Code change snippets
+-------+

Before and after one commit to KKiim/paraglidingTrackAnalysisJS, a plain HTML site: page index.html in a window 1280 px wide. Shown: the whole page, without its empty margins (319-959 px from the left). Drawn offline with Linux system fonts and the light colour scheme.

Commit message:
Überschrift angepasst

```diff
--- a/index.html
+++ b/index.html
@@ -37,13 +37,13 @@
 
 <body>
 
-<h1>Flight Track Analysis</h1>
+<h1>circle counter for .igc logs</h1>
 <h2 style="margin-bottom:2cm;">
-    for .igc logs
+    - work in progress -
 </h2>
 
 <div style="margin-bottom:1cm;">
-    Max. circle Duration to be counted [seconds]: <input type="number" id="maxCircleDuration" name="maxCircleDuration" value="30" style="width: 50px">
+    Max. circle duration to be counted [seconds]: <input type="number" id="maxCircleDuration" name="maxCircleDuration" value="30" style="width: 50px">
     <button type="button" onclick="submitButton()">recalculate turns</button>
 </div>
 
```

+-------+

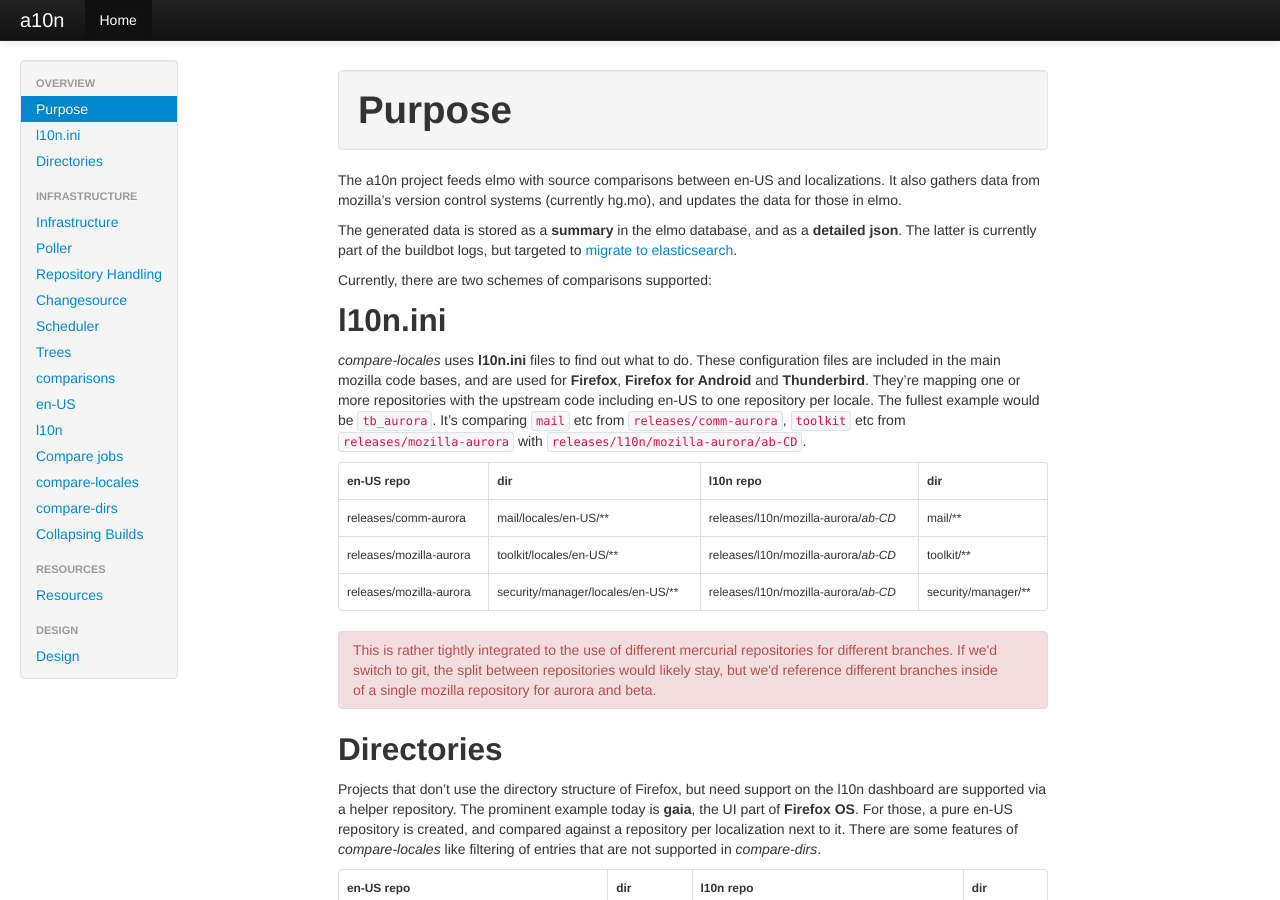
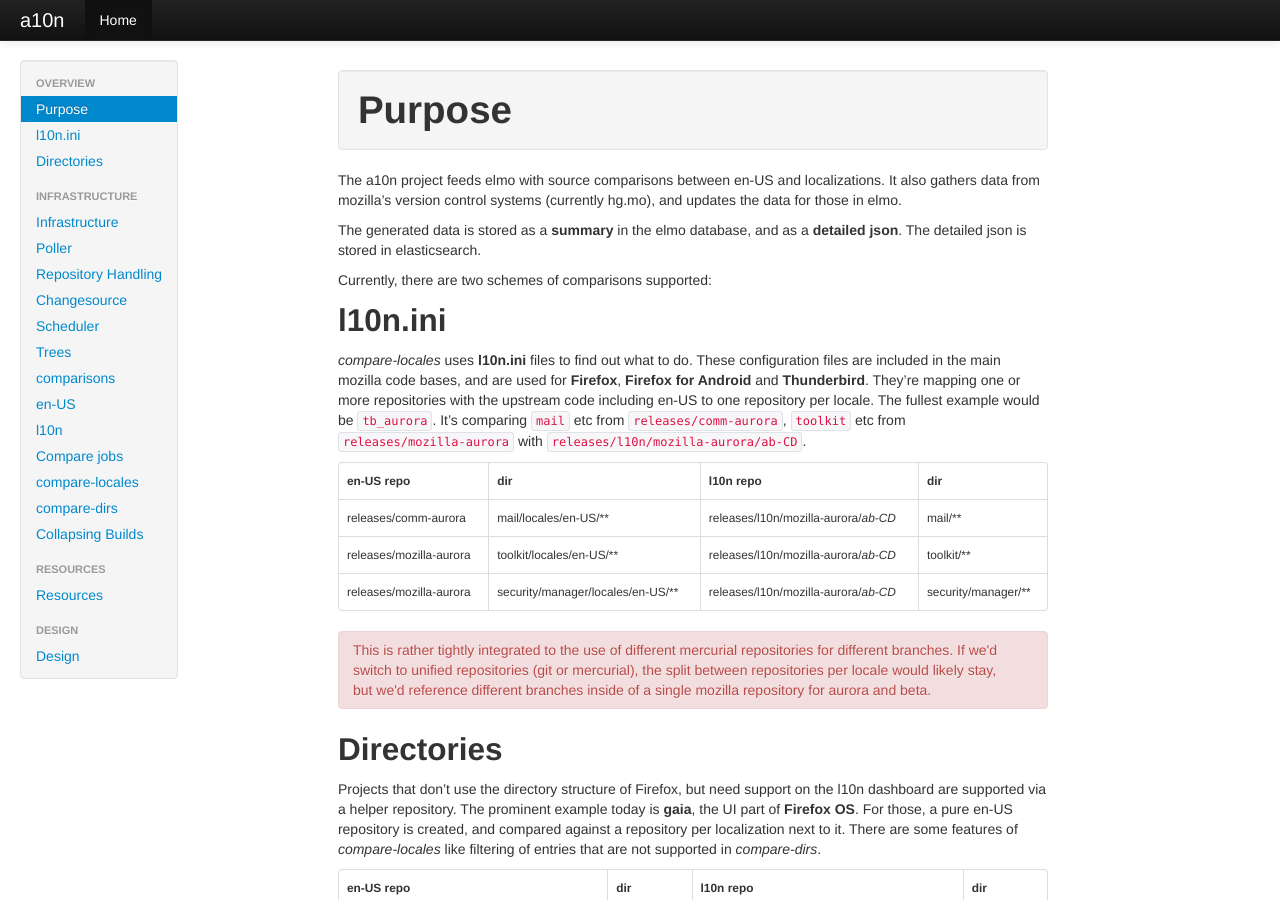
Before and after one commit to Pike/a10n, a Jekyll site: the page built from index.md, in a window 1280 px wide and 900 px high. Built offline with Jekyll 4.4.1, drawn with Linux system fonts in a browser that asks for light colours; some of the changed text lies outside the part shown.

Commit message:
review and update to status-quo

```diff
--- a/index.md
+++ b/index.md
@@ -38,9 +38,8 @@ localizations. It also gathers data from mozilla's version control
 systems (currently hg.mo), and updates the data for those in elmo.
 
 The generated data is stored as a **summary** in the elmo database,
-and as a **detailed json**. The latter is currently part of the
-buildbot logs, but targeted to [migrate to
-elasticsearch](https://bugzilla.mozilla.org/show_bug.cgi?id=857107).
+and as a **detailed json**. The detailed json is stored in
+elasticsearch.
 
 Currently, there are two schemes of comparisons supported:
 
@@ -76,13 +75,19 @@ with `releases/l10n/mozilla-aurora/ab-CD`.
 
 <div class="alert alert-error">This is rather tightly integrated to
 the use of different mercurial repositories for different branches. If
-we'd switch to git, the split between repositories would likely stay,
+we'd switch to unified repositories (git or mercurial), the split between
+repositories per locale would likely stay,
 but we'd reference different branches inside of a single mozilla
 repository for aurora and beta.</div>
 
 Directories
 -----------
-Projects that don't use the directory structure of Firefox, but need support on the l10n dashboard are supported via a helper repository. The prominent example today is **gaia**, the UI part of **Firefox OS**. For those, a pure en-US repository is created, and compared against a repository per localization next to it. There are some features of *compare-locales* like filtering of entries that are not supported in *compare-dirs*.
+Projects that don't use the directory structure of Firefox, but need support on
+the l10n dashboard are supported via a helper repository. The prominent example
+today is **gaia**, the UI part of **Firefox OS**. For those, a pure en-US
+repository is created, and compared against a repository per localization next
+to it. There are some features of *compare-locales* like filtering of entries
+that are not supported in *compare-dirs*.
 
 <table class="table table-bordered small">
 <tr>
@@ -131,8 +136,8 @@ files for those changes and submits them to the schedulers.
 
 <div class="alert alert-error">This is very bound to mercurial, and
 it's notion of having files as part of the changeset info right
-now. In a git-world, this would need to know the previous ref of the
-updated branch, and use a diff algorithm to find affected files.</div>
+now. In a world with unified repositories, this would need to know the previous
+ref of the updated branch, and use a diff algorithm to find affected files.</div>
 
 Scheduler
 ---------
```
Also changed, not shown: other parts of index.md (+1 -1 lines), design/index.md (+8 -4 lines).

+-------+

_Your task:_
Match on "counted": copy every line in the records that has it.

_Answer to the exercise:_
-    Max. circle Duration to be counted [seconds]: <input type="number" id="maxCircleDuration" name="maxCircleDuration" value="30" style="width: 50px">
+    Max. circle duration to be counted [seconds]: <input type="number" id="maxCircleDuration" name="maxCircleDuration" value="30" style="width: 50px">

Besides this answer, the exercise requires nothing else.